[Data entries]

=== Begin Enclosure ===

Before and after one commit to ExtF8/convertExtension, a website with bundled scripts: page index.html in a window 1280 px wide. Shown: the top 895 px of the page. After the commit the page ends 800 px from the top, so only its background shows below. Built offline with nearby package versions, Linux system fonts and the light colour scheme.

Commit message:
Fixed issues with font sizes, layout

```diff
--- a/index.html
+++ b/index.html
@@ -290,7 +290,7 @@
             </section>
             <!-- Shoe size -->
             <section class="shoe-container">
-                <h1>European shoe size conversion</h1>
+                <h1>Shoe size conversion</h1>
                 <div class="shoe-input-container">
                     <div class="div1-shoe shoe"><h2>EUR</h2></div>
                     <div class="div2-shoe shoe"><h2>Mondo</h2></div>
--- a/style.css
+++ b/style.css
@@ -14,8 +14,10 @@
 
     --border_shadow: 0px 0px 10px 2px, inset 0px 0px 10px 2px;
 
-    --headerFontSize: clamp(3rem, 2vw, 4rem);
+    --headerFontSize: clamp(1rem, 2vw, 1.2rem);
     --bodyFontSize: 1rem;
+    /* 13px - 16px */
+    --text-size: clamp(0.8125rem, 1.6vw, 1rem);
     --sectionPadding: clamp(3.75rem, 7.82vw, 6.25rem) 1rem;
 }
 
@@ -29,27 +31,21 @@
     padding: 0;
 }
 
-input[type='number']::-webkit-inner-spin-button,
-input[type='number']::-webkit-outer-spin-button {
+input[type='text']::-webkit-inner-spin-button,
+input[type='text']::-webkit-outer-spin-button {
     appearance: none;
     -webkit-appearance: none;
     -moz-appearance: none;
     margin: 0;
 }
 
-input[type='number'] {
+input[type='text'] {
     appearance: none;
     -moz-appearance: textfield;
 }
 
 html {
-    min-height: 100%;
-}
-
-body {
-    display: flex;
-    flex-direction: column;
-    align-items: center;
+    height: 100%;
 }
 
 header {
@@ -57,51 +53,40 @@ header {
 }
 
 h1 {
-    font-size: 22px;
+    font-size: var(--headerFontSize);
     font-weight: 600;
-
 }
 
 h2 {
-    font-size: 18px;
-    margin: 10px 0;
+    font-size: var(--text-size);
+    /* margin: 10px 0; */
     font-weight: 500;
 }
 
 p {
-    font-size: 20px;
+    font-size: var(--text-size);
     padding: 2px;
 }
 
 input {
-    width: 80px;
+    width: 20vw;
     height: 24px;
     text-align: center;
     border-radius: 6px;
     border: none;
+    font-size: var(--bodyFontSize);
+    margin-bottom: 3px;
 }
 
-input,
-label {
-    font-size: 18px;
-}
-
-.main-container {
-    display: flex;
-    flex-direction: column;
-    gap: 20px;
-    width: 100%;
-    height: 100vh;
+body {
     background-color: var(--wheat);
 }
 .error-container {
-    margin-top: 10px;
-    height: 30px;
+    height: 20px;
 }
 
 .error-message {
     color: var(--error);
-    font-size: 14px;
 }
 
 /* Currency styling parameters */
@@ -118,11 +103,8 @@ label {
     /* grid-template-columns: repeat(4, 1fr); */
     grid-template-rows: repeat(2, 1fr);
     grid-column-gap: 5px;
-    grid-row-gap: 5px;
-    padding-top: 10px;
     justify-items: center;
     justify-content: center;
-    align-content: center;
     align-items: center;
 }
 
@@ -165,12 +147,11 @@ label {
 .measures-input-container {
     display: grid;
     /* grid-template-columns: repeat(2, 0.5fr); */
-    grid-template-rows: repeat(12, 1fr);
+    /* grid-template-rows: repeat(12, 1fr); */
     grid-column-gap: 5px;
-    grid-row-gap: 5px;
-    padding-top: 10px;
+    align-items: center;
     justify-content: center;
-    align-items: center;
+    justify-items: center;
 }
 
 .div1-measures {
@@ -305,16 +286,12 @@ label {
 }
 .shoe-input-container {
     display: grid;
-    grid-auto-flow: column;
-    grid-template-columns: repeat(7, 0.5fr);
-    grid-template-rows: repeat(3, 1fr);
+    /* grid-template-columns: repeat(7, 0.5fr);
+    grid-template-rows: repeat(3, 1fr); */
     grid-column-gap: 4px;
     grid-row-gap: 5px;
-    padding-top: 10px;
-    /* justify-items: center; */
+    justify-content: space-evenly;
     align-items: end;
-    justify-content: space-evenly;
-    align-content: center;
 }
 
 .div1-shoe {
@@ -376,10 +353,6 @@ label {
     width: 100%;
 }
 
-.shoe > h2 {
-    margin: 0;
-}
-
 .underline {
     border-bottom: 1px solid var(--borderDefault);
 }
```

=== End Enclosure ===

• _What is required_: Each record above needs to be set down again, word for word.

• _Exercise answer_:
Before and after one commit to ExtF8/convertExtension, a website with bundled scripts: page index.html in a window 1280 px wide. Shown: the top 895 px of the page. After the commit the page ends 800 px from the top, so only its background shows below. Built offline with nearby package versions, Linux system fonts and the light colour scheme.

Commit message:
Fixed issues with font sizes, layout

```diff
--- a/index.html
+++ b/index.html
@@ -290,7 +290,7 @@
             </section>
             <!-- Shoe size -->
             <section class="shoe-container">
-                <h1>European shoe size conversion</h1>
+                <h1>Shoe size conversion</h1>
                 <div class="shoe-input-container">
                     <div class="div1-shoe shoe"><h2>EUR</h2></div>
                     <div class="div2-shoe shoe"><h2>Mondo</h2></div>
--- a/style.css
+++ b/style.css
@@ -14,8 +14,10 @@
 
     --border_shadow: 0px 0px 10px 2px, inset 0px 0px 10px 2px;
 
-    --headerFontSize: clamp(3rem, 2vw, 4rem);
+    --headerFontSize: clamp(1rem, 2vw, 1.2rem);
     --bodyFontSize: 1rem;
+    /* 13px - 16px */
+    --text-size: clamp(0.8125rem, 1.6vw, 1rem);
     --sectionPadding: clamp(3.75rem, 7.82vw, 6.25rem) 1rem;
 }
 
@@ -29,27 +31,21 @@
     padding: 0;
 }
 
-input[type='number']::-webkit-inner-spin-button,
-input[type='number']::-webkit-outer-spin-button {
+input[type='text']::-webkit-inner-spin-button,
+input[type='text']::-webkit-outer-spin-button {
     appearance: none;
     -webkit-appearance: none;
     -moz-appearance: none;
     margin: 0;
 }
 
-input[type='number'] {
+input[type='text'] {
     appearance: none;
     -moz-appearance: textfield;
 }
 
 html {
-    min-height: 100%;
-}
-
-body {
-    display: flex;
-    flex-direction: column;
-    align-items: center;
+    height: 100%;
 }
 
 header {
@@ -57,51 +53,40 @@ header {
 }
 
 h1 {
-    font-size: 22px;
+    font-size: var(--headerFontSize);
     font-weight: 600;
-
 }
 
 h2 {
-    font-size: 18px;
-    margin: 10px 0;
+    font-size: var(--text-size);
+    /* margin: 10px 0; */
     font-weight: 500;
 }
 
 p {
-    font-size: 20px;
+    font-size: var(--text-size);
     padding: 2px;
 }
 
 input {
-    width: 80px;
+    width: 20vw;
     height: 24px;
     text-align: center;
     border-radius: 6px;
     border: none;
+    font-size: var(--bodyFontSize);
+    margin-bottom: 3px;
 }
 
-input,
-label {
-    font-size: 18px;
-}
-
-.main-container {
-    display: flex;
-    flex-direction: column;
-    gap: 20px;
-    width: 100%;
-    height: 100vh;
+body {
     background-color: var(--wheat);
 }
 .error-container {
-    margin-top: 10px;
-    height: 30px;
+    height: 20px;
 }
 
 .error-message {
     color: var(--error);
-    font-size: 14px;
 }
 
 /* Currency styling parameters */
@@ -118,11 +103,8 @@ label {
     /* grid-template-columns: repeat(4, 1fr); */
     grid-template-rows: repeat(2, 1fr);
     grid-column-gap: 5px;
-    grid-row-gap: 5px;
-    padding-top: 10px;
     justify-items: center;
     justify-content: center;
-    align-content: center;
     align-items: center;
 }
 
@@ -165,12 +147,11 @@ label {
 .measures-input-container {
     display: grid;
     /* grid-template-columns: repeat(2, 0.5fr); */
-    grid-template-rows: repeat(12, 1fr);
+    /* grid-template-rows: repeat(12, 1fr); */
     grid-column-gap: 5px;
-    grid-row-gap: 5px;
-    padding-top: 10px;
+    align-items: center;
     justify-content: center;
-    align-items: center;
+    justify-items: center;
 }
 
 .div1-measures {
@@ -305,16 +286,12 @@ label {
 }
 .shoe-input-container {
     display: grid;
-    grid-auto-flow: column;
-    grid-template-columns: repeat(7, 0.5fr);
-    grid-template-rows: repeat(3, 1fr);
+    /* grid-template-columns: repeat(7, 0.5fr);
+    grid-template-rows: repeat(3, 1fr); */
     grid-column-gap: 4px;
     grid-row-gap: 5px;
-    padding-top: 10px;
-    /* justify-items: center; */
+    justify-content: space-evenly;
     align-items: end;
-    justify-content: space-evenly;
-    align-content: center;
 }
 
 .div1-shoe {
@@ -376,10 +353,6 @@ label {
     width: 100%;
 }
 
-.shoe > h2 {
-    margin: 0;
-}
-
 .underline {
     border-bottom: 1px solid var(--borderDefault);
 }
```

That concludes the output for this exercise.